elementwiseReplicate:: (U.Elt e, Shape dim) => Array (dim :*: Int) e -> Int -> Array (dim :*: Int :*: Int) e elementwiseReplicate arr n = replicate arr (IndexAll (IndexFixed n IndexNil))

replicates each element of an array `n`

times (similarly to `map (replicate n)`

on lists).

Even though the index type serves well to express the relationship between the selector/multiplicator and the dimensionality of the argument and the result array, it is inconvenient to use, as the examples demonstrate. We therefore do need to add another layer to improve the usability of the library.

Note that the library provides no way to statically check the pre- and postconditions on the actual size of arguments and results.
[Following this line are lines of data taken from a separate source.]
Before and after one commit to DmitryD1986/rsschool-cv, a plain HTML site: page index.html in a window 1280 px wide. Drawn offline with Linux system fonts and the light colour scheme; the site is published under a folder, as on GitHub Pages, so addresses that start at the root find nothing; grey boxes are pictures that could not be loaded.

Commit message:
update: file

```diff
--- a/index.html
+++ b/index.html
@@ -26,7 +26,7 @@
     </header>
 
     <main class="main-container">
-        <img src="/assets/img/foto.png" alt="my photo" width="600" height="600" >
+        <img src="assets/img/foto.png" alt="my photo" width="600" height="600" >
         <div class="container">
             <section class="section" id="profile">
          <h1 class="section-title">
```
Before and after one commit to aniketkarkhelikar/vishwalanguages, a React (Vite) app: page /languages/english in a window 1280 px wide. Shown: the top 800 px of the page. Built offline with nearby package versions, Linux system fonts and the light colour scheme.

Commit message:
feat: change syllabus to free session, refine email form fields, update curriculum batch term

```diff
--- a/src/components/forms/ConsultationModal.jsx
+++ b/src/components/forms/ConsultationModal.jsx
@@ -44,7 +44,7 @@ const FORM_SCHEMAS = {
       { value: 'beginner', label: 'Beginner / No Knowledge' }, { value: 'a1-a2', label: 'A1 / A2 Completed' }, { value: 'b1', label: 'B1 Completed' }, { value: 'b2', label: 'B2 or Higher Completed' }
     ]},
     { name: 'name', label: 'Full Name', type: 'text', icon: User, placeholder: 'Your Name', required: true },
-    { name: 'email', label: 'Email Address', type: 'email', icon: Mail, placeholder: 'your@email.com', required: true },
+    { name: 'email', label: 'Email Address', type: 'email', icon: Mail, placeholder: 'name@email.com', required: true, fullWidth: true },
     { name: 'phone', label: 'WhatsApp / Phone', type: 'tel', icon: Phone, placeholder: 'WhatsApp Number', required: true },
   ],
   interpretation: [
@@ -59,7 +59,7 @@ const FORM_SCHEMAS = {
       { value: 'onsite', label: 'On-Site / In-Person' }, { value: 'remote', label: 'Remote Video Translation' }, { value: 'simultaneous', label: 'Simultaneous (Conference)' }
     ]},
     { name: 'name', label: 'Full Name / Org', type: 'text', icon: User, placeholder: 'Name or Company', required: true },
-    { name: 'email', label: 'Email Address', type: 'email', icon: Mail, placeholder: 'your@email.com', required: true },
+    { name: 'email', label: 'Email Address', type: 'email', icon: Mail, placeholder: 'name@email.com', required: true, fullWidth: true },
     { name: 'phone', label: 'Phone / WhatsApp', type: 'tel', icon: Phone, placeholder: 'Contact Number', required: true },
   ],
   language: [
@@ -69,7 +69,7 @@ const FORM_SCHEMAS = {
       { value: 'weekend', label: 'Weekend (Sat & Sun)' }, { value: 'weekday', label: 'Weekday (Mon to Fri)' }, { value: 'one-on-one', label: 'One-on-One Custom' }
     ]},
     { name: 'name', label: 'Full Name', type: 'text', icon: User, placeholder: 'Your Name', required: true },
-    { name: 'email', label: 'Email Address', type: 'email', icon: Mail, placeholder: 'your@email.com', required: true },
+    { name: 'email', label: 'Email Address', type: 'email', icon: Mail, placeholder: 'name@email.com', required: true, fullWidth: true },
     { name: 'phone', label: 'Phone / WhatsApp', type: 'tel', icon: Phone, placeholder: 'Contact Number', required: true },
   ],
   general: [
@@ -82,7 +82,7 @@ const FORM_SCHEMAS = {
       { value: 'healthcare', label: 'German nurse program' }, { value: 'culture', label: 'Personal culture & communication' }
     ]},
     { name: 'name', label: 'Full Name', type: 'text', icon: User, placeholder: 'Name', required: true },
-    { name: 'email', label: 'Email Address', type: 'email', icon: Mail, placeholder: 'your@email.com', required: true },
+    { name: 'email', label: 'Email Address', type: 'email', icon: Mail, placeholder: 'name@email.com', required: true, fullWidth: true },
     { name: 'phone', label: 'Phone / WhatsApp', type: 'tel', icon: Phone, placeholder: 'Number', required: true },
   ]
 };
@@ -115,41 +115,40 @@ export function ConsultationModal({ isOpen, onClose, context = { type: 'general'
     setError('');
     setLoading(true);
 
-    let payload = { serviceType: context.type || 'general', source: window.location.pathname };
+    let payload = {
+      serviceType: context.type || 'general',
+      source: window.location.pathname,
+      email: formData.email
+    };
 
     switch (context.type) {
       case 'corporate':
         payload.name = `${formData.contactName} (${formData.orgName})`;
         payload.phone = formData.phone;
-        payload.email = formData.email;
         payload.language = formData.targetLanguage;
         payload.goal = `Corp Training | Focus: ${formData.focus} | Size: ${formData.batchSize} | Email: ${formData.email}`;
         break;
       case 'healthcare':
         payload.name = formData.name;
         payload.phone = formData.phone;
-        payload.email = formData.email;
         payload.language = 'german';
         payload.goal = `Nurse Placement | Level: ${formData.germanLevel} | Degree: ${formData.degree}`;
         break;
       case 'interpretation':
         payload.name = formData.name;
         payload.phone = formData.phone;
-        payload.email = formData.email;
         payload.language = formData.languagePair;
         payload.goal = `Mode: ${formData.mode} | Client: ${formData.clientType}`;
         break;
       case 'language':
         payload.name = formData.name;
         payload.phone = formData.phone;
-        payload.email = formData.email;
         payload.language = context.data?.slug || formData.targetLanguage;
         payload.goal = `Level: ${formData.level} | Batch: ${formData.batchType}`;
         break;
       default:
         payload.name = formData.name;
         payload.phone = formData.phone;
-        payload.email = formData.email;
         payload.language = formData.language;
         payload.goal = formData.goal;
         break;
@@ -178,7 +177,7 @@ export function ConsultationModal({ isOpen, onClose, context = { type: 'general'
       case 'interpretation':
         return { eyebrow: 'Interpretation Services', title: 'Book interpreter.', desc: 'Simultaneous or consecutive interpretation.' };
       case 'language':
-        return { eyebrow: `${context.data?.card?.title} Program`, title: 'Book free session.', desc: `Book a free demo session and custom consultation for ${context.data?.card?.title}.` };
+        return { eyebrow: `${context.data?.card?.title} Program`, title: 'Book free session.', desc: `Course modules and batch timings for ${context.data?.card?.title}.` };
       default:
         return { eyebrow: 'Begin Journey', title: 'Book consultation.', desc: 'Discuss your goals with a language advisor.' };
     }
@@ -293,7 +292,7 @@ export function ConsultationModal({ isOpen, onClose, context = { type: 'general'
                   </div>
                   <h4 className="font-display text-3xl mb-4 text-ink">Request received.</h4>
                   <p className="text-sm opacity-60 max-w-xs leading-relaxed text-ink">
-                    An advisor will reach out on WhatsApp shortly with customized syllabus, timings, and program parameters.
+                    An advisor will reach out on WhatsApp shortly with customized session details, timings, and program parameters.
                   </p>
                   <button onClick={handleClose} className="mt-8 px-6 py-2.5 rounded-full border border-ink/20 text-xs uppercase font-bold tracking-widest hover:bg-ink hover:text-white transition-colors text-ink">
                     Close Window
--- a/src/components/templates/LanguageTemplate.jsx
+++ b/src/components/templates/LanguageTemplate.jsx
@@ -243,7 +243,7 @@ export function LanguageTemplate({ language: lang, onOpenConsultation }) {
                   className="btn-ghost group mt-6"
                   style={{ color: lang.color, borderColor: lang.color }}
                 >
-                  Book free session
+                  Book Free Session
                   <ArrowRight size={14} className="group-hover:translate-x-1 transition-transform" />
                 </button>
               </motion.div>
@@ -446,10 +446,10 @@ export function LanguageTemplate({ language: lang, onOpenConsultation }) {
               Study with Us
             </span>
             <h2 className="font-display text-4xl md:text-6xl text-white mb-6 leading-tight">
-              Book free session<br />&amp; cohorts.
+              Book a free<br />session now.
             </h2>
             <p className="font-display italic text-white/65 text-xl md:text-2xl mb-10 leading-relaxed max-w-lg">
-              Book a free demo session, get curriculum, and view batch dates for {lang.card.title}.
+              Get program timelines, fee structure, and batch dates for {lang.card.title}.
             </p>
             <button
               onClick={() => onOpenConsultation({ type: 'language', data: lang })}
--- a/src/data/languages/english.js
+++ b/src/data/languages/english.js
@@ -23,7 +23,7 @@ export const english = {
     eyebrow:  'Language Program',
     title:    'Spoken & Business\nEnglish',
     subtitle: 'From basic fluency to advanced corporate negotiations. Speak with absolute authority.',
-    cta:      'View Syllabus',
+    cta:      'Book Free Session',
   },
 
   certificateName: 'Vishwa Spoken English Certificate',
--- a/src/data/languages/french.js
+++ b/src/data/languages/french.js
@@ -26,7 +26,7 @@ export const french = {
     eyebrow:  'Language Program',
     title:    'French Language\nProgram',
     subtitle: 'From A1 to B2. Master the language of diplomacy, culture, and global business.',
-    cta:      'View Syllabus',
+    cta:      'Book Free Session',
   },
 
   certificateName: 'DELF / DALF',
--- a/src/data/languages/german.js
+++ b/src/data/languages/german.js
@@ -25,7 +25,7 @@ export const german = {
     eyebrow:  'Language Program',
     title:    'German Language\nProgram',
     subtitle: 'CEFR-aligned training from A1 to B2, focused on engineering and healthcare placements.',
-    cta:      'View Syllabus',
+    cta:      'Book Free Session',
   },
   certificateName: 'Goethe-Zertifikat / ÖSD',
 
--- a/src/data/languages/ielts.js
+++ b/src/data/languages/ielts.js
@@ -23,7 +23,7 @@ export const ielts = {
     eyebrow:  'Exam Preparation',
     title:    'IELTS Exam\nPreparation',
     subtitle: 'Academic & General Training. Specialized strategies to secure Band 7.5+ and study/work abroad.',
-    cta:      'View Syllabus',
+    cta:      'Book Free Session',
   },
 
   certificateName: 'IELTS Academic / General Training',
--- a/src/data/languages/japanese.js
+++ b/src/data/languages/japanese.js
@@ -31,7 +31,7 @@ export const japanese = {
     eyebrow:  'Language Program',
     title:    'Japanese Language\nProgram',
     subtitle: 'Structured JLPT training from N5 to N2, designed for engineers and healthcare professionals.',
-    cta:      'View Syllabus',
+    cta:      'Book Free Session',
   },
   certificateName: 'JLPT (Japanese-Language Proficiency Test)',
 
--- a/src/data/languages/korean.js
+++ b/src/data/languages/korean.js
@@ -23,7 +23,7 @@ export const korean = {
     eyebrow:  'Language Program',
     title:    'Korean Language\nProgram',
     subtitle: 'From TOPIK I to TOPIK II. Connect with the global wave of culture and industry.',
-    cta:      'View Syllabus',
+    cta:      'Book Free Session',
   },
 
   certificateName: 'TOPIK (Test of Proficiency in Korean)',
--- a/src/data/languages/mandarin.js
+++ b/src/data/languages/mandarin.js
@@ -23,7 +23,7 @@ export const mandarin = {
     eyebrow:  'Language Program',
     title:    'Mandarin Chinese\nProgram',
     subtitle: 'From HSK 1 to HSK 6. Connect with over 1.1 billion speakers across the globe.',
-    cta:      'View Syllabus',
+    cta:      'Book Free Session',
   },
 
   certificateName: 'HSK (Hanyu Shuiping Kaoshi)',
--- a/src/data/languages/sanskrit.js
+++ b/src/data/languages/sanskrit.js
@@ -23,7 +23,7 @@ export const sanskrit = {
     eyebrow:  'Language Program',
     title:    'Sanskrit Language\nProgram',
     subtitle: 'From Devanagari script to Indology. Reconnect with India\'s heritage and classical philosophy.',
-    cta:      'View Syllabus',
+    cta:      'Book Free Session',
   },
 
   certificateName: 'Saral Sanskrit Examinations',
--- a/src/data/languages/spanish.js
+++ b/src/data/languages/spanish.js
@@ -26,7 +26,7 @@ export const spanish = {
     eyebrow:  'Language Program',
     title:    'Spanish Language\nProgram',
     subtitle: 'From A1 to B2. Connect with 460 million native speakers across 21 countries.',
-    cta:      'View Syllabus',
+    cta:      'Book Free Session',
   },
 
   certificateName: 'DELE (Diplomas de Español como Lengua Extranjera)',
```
This has to be done at run time using assertions.

### Reordering, Shifting, Tiling

Backpermute and default backpermute are two very versatile operations which allow the programmer to express all structural operations which reorder or extract elements based on their position in the argument array:

backpermute:: (U.Elt e, A.Shape dim, A.Shape dim') => DArray dim e -> dim' -> (dim' -> dim) -> DArray dim' e backpermuteDft::(U.Elt e, A.Shape dim, A.Shape dim') => DArray dim e -> e -> dim' -> (dim' -> Maybe dim) -> DArray dim' e

The function `backpermute`

gets a source array, the shape of the new array, and
a function which maps each index of the new array to an index of the source array (and
thus indirectly provides a value for each index in the new array). Default backpermute is
additionally provided with a default value which is inserted in the array in cases where the
index function returns `Nothing`

. (Remark: should probably be replaced by a default array instead of
default value for more generality)

`reshape arr newShape`

returns a new array with the same value as the argument array, but a new shape. The
new shape has to have the same size as the original shape.

reshape:: (Shape dim', Shape dim, U.Elt e) => DArray dim e -> dim' -> DArray dim' e